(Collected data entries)

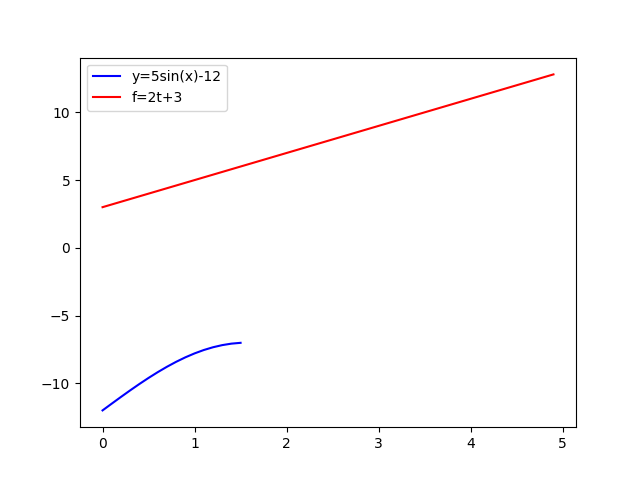
Repository: virangaj/python_labsheets
Script's output: python Tutorial_2/ex3.py
The author's editor kept a copy of each file at every save. The script's output is drawn from the files as they stood at one save, then again after the next save.
Random numbers start from a fixed seed.

Above is the script's output before, as saved 2022-07-03 23:01:49.

After the next save:
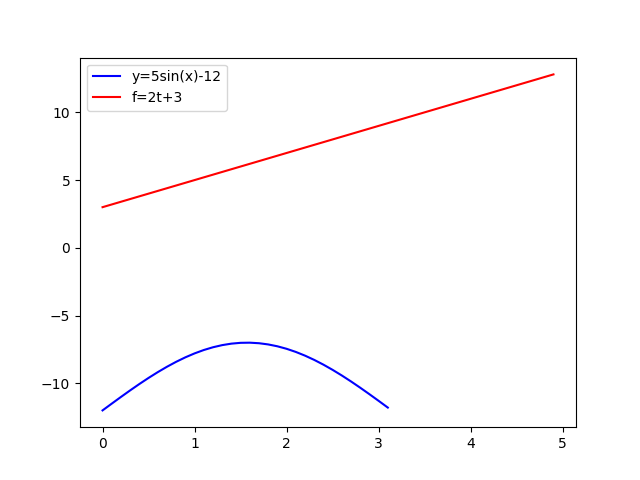
Saved 95 s later.
--- a/Tutorial_2/ex3.py
+++ b/Tutorial_2/ex3.py
@@ -3,7 +3,7 @@
 import numpy as np
 
 def create_graph():
-    x = np.arange(0, math.pi/2, 0.1)
+    x = np.arange(0, math.pi, 0.1)
     print(x)
     y = np.sin(x) * 5 - 12
     print(y)

After the save that followed:
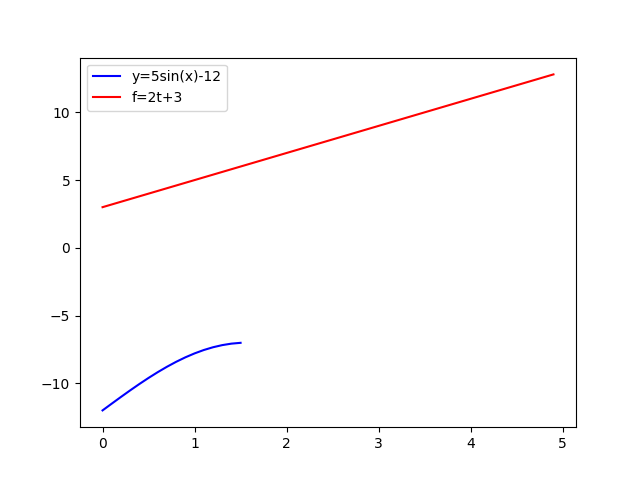
Saved 9 s later.
--- a/Tutorial_2/ex3.py
+++ b/Tutorial_2/ex3.py
@@ -3,7 +3,7 @@
 import numpy as np
 
 def create_graph():
-    x = np.arange(0, math.pi, 0.1)
+    x = np.arange(0, math.pi/2, 0.1)
     print(x)
     y = np.sin(x) * 5 - 12
     print(y)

_Description of the task_
Pull from the data each line where the string "output" turns up.

_Your solution_
Script's output: python Tutorial_2/ex3.py
The author's editor kept a copy of each file at every save. The script's output is drawn from the files as they stood at one save, then again after the next save.
Above is the script's output before, as saved 2022-07-03 23:01:49.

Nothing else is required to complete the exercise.